The swirling waters of the pass which severs D’Urville Island from the mainland make Dumont D’Urville’s feat as impressive today as it was in 1827 (described under The French at French Pass).
In legend, Kupe as he journeyed to New Zealand had with him on his canoe a fabulous shag, Te Kawau-a-toru, whose duty was to find tidal and river currents. None of the rips the shag found were strong enough to test his strength until he reached this point. At full tide Te Kawau-a-toru swooped down to dip one wing in the rip of French Pass. But the strength of the current was too great, catching the shag’s wing and dragging the fabled bird into the racing water. Had Te Kawau-a-toru won the struggle the channel would have been sealed. His loss allowed the canoes of the intrepid to paddle through the passage, and the shag himself was turned into a reef that for all time will withstand the racing waters of the pass. 60 km by road from Rai Valley; 124 km from Picton via Queen Charlotte Drive; 87 km from Havelock. Camping.

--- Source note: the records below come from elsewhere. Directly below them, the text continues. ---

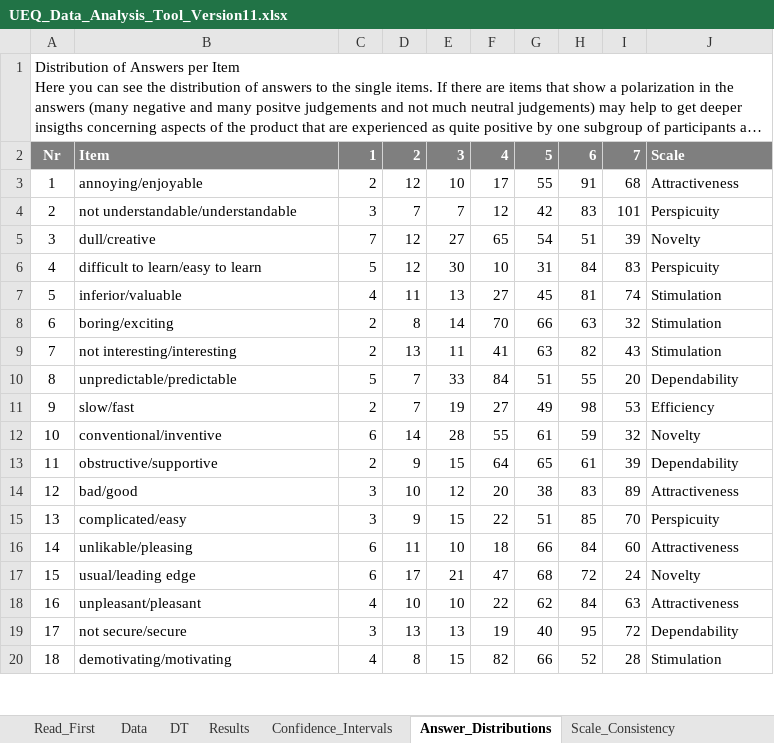
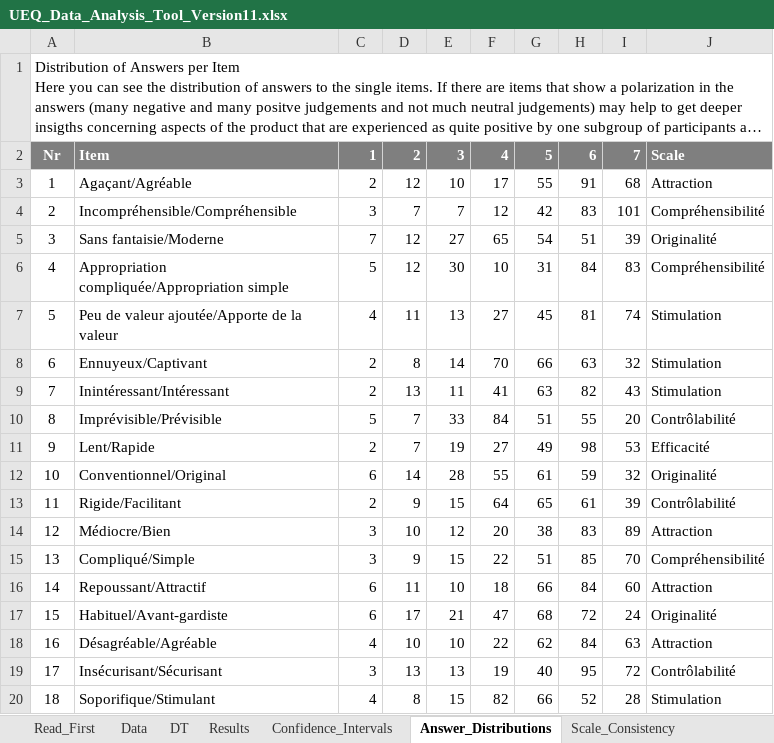
Before and after one commit to fabbiocrux/RR-workshop, an Excel workbook: assets/UEQ/Data_Analysis_Tools/UEQ_Data_Analysis_Tool_Version11.xlsx, sheet Answer_Distributions, drawn as a sheet; only a part is shown; long unchanged cells end in …; values as stored, in another font and other column widths than the file's, no borders; charts and pictures not drawn; the diff covers the shown part only; the diff names each change by its address in the sheet, - before the commit and + after, or states it on an @@ line.

```diff
--- a/assets/UEQ/Data_Analysis_Tools/UEQ_Data_Analysis_Tool_Version11.xlsx (sheet Answer_Distributions)
+++ b/assets/UEQ/Data_Analysis_Tools/UEQ_Data_Analysis_Tool_Version11.xlsx (sheet Answer_Distributions)
-B3: annoying/enjoyable
+B3: Agaçant/Agréable
-J3: Attractiveness
+J3: Attraction
-B4: not understandable/understandable
+B4: Incompréhensible/Compréhensible
-J4: Perspicuity
+J4: Compréhensibilité
-B5: dull/creative
+B5: Sans fantaisie/Moderne
-J5: Novelty
+J5: Originalité
-B6: difficult to learn/easy to learn
+B6: Appropriation compliquée/Appropriation simple
-J6: Perspicuity
+J6: Compréhensibilité
-B7: inferior/valuable
+B7: Peu de valeur ajoutée/Apporte de la valeur
-B8: boring/exciting
+B8: Ennuyeux/Captivant
-B9: not interesting/interesting
+B9: Inintéressant/Intéressant
-B10: unpredictable/predictable
+B10: Imprévisible/Prévisible
-J10: Dependability
+J10: Contrôlabilité
-B11: slow/fast
+B11: Lent/Rapide
-J11: Efficiency
+J11: Efficacité
-B12: conventional/inventive
+B12: Conventionnel/Original
-J12: Novelty
+J12: Originalité
-B13: obstructive/supportive
+B13: Rigide/Facilitant
-J13: Dependability
+J13: Contrôlabilité
-B14: bad/good
+B14: Médiocre/Bien
-J14: Attractiveness
+J14: Attraction
-B15: complicated/easy
+B15: Compliqué/Simple
-J15: Perspicuity
+J15: Compréhensibilité
-B16: unlikable/pleasing
+B16: Repoussant/Attractif
-J16: Attractiveness
+J16: Attraction
-B17: usual/leading edge
+B17: Habituel/Avant-gardiste
-J17: Novelty
+J17: Originalité
-B18: unpleasant/pleasant
+B18: Désagréable/Agréable
-J18: Attractiveness
+J18: Attraction
-B19: not secure/secure
+B19: Insécurisant/Sécurisant
-J19: Dependability
+J19: Contrôlabilité
-B20: demotivating/motivating
+B20: Soporifique/Stimulant
```
Also changed, not shown: 16 edited cells elsewhere in this sheet, sheet Results, sheet Scale_Consistency, sheet Benchmark, sheet KPI_Calculation, sheet Sample_Size, sheet Confidence_Intervals, 3 more sheets, charts or pictures, data/Parameters.xlsx, 7 other files.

The road passes Goat Saddle (at 16 km from Rai Valley), previously known as Kissing Saddle. Observed officialdom in 1958: „It is held by some that, although the kiss has gone from the name, the ancient practice is still carried on with, if anything, increasing enthusiasm, and that the restoration of the original name would be in order.“